Although without introducing class labels in representation learning by contrastive learning, there is a clustering effect for the obtained representations [81]. Therefore, we can exploit them for modeling the multivariate Gaussian distributions at a class level. Due to the side-effect of mislabeled data, the prior multivariate Gaussian distributions are corrupted. As mentioned, we tend to tackle noisy labels in long-tailed cases, with representation distribution calibration. Therefore, we need to estimate the multivariate Gaussian distributions that are not affected by mislabeled data. (p. 4)

Robust estimations of Gaussian distributions

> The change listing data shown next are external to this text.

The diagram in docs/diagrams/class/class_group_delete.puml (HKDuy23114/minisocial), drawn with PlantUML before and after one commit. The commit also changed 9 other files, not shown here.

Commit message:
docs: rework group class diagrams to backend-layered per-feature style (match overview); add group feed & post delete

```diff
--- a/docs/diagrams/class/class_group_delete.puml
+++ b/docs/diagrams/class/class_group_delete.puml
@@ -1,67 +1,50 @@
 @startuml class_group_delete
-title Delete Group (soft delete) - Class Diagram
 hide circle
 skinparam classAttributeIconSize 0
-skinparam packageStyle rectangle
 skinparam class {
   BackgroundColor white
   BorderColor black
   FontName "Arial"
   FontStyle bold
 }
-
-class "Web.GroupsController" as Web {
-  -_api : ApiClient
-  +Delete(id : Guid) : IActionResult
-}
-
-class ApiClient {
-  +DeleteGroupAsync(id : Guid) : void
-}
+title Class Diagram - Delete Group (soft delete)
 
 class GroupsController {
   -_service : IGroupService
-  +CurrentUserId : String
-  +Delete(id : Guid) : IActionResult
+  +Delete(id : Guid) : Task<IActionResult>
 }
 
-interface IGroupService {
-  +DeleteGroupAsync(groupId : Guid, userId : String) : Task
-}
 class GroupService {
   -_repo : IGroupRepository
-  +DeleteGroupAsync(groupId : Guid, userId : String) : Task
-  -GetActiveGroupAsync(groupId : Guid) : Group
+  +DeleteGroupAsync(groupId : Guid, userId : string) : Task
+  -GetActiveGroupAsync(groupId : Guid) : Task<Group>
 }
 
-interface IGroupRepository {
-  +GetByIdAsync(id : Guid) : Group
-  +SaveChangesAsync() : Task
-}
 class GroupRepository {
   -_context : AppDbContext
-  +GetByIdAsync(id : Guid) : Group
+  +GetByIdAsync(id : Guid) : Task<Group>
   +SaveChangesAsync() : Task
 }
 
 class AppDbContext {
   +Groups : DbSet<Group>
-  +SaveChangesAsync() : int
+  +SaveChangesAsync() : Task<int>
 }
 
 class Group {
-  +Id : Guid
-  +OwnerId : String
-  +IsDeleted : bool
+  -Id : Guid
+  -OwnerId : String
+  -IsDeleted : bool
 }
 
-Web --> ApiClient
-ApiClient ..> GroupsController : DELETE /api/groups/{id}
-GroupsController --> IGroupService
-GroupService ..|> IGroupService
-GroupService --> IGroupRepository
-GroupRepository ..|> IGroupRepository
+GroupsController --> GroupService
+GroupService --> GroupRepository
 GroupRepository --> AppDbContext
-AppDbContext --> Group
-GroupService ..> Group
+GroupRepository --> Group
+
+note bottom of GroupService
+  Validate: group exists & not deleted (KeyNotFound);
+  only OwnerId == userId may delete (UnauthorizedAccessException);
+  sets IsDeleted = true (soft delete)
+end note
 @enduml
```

Technically, given the learned representations z, we employ the Local Outlier Factor (LOF) algorithm [3] to detect outliers. The outliers are then removed for the following estimation. (p. 4)

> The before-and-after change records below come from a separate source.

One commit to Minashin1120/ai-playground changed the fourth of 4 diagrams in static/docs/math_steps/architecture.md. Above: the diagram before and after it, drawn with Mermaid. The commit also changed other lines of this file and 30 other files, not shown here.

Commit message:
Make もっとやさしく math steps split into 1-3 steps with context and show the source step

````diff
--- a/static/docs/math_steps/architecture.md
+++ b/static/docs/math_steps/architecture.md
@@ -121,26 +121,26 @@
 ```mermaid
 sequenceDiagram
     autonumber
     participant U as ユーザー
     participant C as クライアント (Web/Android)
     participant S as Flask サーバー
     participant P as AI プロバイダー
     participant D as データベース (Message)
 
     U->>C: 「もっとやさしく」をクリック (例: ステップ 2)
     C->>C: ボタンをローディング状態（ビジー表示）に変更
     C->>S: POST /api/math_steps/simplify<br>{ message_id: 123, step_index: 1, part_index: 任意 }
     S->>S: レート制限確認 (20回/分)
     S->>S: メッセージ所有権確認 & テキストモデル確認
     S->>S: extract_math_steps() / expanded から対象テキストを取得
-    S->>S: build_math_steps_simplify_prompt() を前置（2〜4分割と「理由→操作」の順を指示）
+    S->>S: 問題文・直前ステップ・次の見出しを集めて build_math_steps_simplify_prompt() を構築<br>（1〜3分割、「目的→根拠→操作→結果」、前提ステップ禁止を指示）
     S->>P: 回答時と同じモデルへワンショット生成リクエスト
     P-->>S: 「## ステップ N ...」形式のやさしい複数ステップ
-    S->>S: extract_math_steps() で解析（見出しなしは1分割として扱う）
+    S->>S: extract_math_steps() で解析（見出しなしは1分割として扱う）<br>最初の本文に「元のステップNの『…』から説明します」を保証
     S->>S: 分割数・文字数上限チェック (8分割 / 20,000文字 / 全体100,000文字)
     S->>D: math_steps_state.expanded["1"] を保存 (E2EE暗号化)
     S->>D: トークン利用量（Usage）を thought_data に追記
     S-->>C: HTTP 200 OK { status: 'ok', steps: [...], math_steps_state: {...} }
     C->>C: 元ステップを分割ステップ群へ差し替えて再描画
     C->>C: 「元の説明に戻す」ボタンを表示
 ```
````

Further calibration for tail classes

As the size of the training data belonging to tail classes is small, it may not be enough for accurately estimating their multivariate Gaussian distributions with the above robust estimation. Inspired by similar classes having similar means and covariance on representations [70, 55], we further borrow the statistics of head classes to assist the calibration of tail classes. Specifically, we measure the similarity by computing the Euclidean distances between the means of representations of different classes. For the tail class k, we select top q head classes with the closest Euclidean distance to the mean µˆk (p. 4)

Individual Representation Calibration

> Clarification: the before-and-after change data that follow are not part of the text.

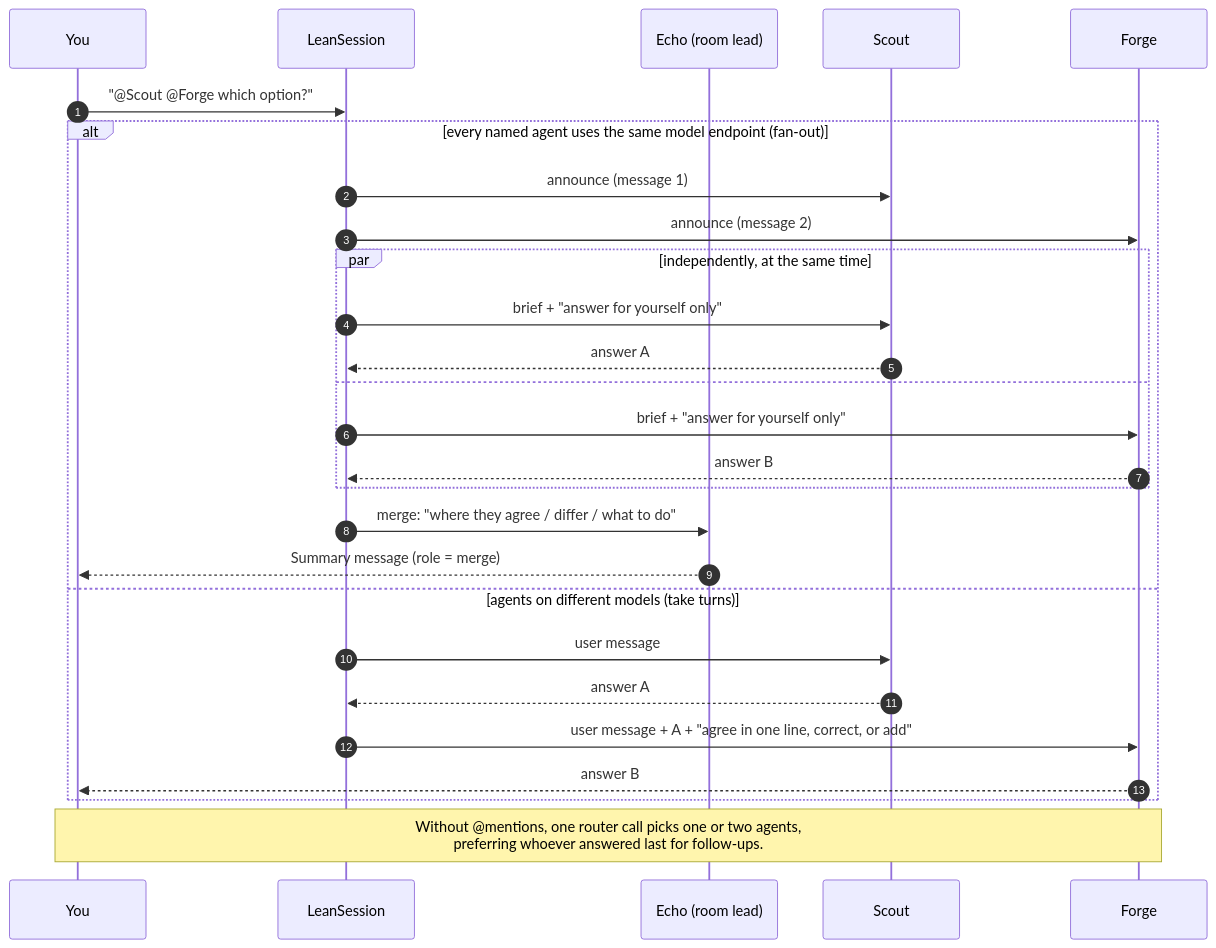
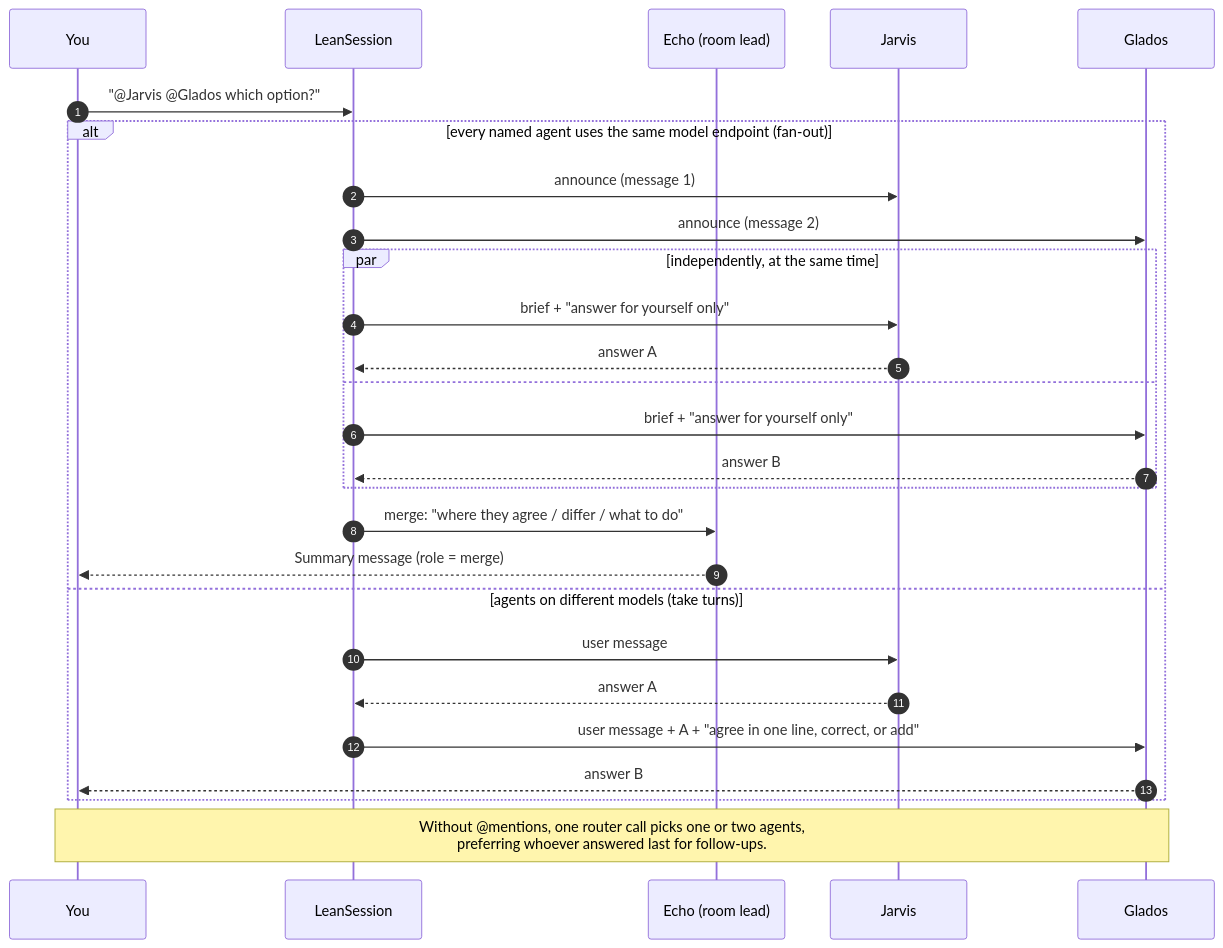
One commit to Ty0x7/EchoSpeak changed the fourth of 5 diagrams in docs/ARCHITECTURE.md. Above: the diagram before and after it, drawn with Mermaid. The commit also changed other lines of this file and 8 other files, not shown here.

First line of the commit message:
Agent faces in the app; Scout is now Jarvis, Forge is now Glados

````diff
--- a/docs/ARCHITECTURE.md
+++ b/docs/ARCHITECTURE.md
@@ -139,31 +139,31 @@
 ```mermaid
 sequenceDiagram
   autonumber
   participant U as You
   participant S as LeanSession
   participant E as Echo (room lead)
-  participant Sc as Scout
-  participant F as Forge
+  participant Sc as Jarvis
+  participant F as Glados
 
-  U->>S: "@Scout @Forge which option?"
+  U->>S: "@Jarvis @Glados which option?"
   alt every named agent uses the same model endpoint (fan-out)
     S->>Sc: announce (message 1)
     S->>F: announce (message 2)
     par independently, at the same time
       S->>Sc: brief + "answer for yourself only"
       Sc-->>S: answer A
     and
       S->>F: brief + "answer for yourself only"
       F-->>S: answer B
     end
     S->>E: merge: "where they agree / differ / what to do"
     E-->>U: Summary message (role = merge)
   else agents on different models (take turns)
     S->>Sc: user message
     Sc-->>S: answer A
     S->>F: user message + A + "agree in one line, correct, or add"
     F-->>U: answer B
   end
 
   Note over U,F: Without @mentions, one router call picks one or two agents,<br/>preferring whoever answered last for follow-ups.
 ```
````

we restrict the distance between subsequent learned representations and the representations brought by contrastive learning. (p. 5)

Second, to further make learned representations robust to tackle noisy labels in long-tailed cases, we employ the mixup method [74]. (p. 5)

Theoretical Analysis

Assumption 3.1. (1) (Gaussian deep representations) The m-dimensional representation z and the corresponding true label y satisfies P(y = k) = n_k/n and z | y = k ∼ N (µ_k, Σ). (2) (Class imbalance) There is a constant ρ > 1 such that n_head ≥ ρ · n_tail. (3) (Random label flipping) There is a constant η > 0 such that given the true label y_i = k, the contaminated label y˜i satisfies P(˜y_i = j | y = k) = η · n_j/n for j ̸= k. (4) (Informative head classes) There is a constant δ_q (depending on q) such that $\mbox{max}{j\in C^q_k} \lVert µ_j − µ_k\rVert \leq δ_q$. (p. 5)


For both CIFAR-10 and CIFAR-100 datasets, we use a ResNet-32 [21] network. We perform the strong augmentations SimAug [8] in the contrastive learning stage and standard weak augmentations in the classifier learning stage. (p. 6)

Ablation Study

Fine-grained results and analysis

As can be seen, compared with CE, both MiSLAS can improve the performance on Medium and Few classes, leading to final better overall performance. However, compared with our RCAL, MiSLAS overemphasizes the model performance on Few classes, but somewhat ignores the performance on Many and Medium that also are important. Therefore, as for overall performance, our RCAL surpasses MiSLAS with a clear margin. (p. 9)

Written on July 18, 2023